It’s great to be out of diapers, competently be able to feed and bathe ourselves (save for the occasional red chile spill) and riding a bike is way more fun without the training wheels.
If there is one thing children do immensely better than adults it’s one of the simplest and yet most vital…breathing
If you are reading this, you are breathing (right) Stop reading and notice where your breath originates. (We’ll come back to this later. OK, back to reading)
Your coach, no doubt, has taken you through “belly breathing” exercises…maybe as part of a warm-up or with stretching. Or you have been prompted to “keep breathing” during a workout.

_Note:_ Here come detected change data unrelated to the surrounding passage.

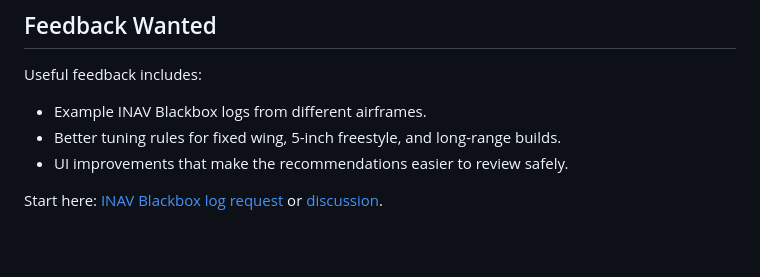
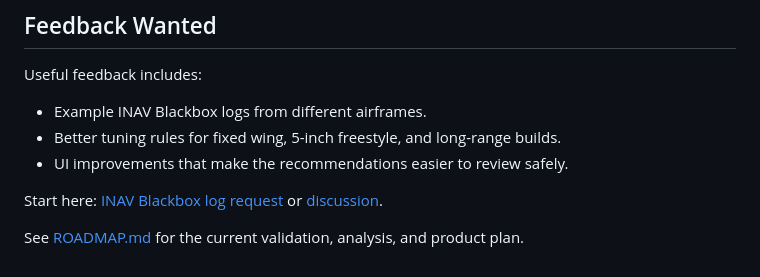
Before and after one commit to 19379353560/inav-pid-tuner, a Markdown page: README.md, the part around the change. Drawn GitHub-style; blank space fills up the shorter version.

Commit message:
Add project roadmap

```diff
--- a/README.md
+++ b/README.md
@@ -113,3 +113,6 @@ Useful feedback includes:
 
 Start here: [INAV Blackbox log request](https://github.com/19379353560/inav-pid-tuner/issues/1)
 or [discussion](https://github.com/19379353560/inav-pid-tuner/discussions/2).
+
+See [ROADMAP.md](ROADMAP.md) for the current validation, analysis, and product
+plan.
```
Also changed, not shown: ROADMAP.md (added, +19 -0 lines).
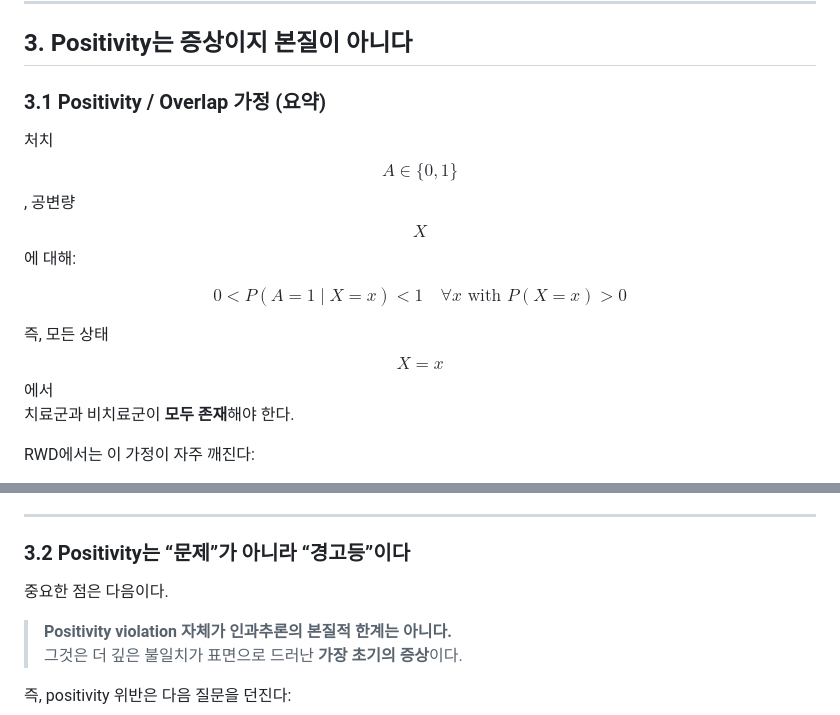
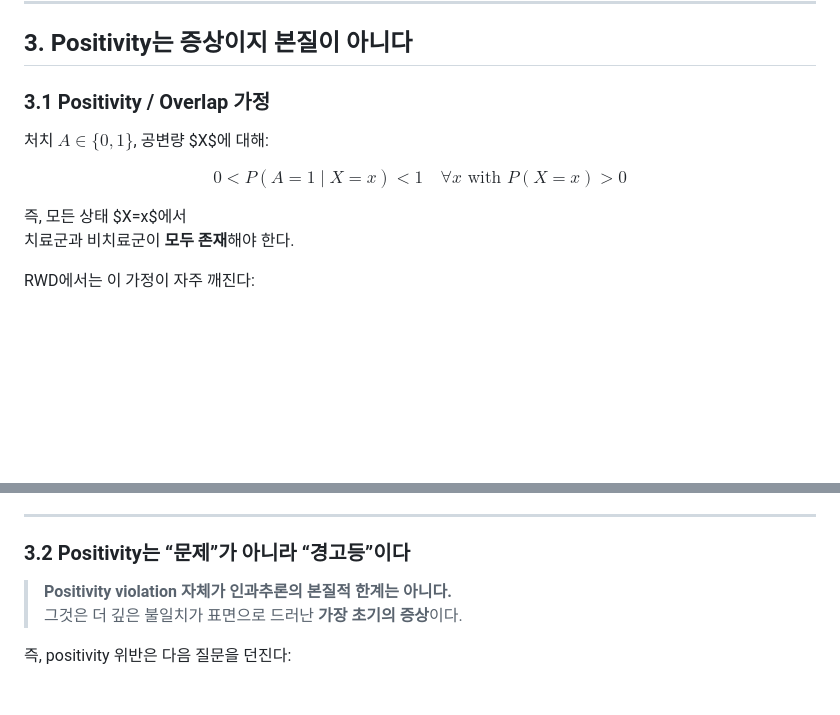
Before and after one commit to jinseob2kim/beyond_causality, a Markdown page: idea/article_idea.md, 2 parts joined by grey strips. Rendered like a GitHub page; blank space fills up the shorter version.

Commit message:
Fix LaTeX formatting in article_idea.md
Corrected LaTeX formatting for equations and symbols throughout the document.

```diff
--- a/idea/article_idea.md
+++ b/idea/article_idea.md
@@ -54,15 +58,15 @@ $$Y = Y(A)$$
 
 ## 3. Positivity는 증상이지 본질이 아니다
 
-### 3.1 Positivity / Overlap 가정 (요약)
+### 3.1 Positivity / Overlap 가정
 
-처치 $$A\in\{0,1\}$$, 공변량 $$X$$에 대해:
+처치 $A \in \{0,1\}$, 공변량 $X$에 대해:
 
 $$
 0 < P(A=1 \mid X=x) < 1 \quad \forall x \text{ with } P(X=x)>0
 $$
 
-즉, 모든 상태 $$X=x$$에서
+즉, 모든 상태 $X=x$에서
 치료군과 비치료군이 **모두 존재**해야 한다.
 
 RWD에서는 이 가정이 자주 깨진다:
@@ -80,8 +84,6 @@ RWD에서는 이 가정이 자주 깨진다:
 
 ### 3.2 Positivity는 “문제”가 아니라 “경고등”이다
 
-중요한 점은 다음이다.
-
 > **Positivity violation 자체가 인과추론의 본질적 한계는 아니다.**
 > 그것은 더 깊은 불일치가 표면으로 드러난 **가장 초기의 증상**이다.
 
```
Also changed, not shown: other parts of idea/article_idea.md (+18 -7 lines).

Did you ever wonder why we emphasize breathing?
For starters, it affects your ability to move.
Apical expansive breathing — quick, short breathing, initiated by the shoulders, chest and neck — is not only energy consuming, but also elevates us into the “fight or flight” sympathetic nervous system.
The “fight or flight” mechanism that served our caveman ancestors well has less relevance in today’s Tesla, Uber Eats and Starbucks-driven environment.
But your body doesn’t know the difference between a hungry wild animal that wants you for dinner and a stressful workplace — it simply perceives a threat.
So constant “shallow” breathing just feeds the stress response. And over time this can lead to stiff necks, backs, headaches and a loss of range of motion.
On the other hand, “belly breathing” is powered by the diaphragm, mobilizing the ribcage to expand in a three-dimensional pattern.
Breathing deep into the cavity of the belly allows us to oxygenate tissue, steady the nervous system and increase aerobic efficiency.
It has been shown to:
— Relax you within a minute
— Improve exercise recovery
— Improve digestion and glucose regulation
— Improve the immune system.
— Lead to better sleep
— Improve posture and feelings of well being
The simple act of mastering the “belly breath” has the potential for a big impact. If we can master breathing we can master relaxation and manifest changes in our posture that have been brought on by years of stress and tension
Ask a coach for simple ways you can begin building a regular practice of “belly breathing” and check out this month’s #askelevatephw video for more.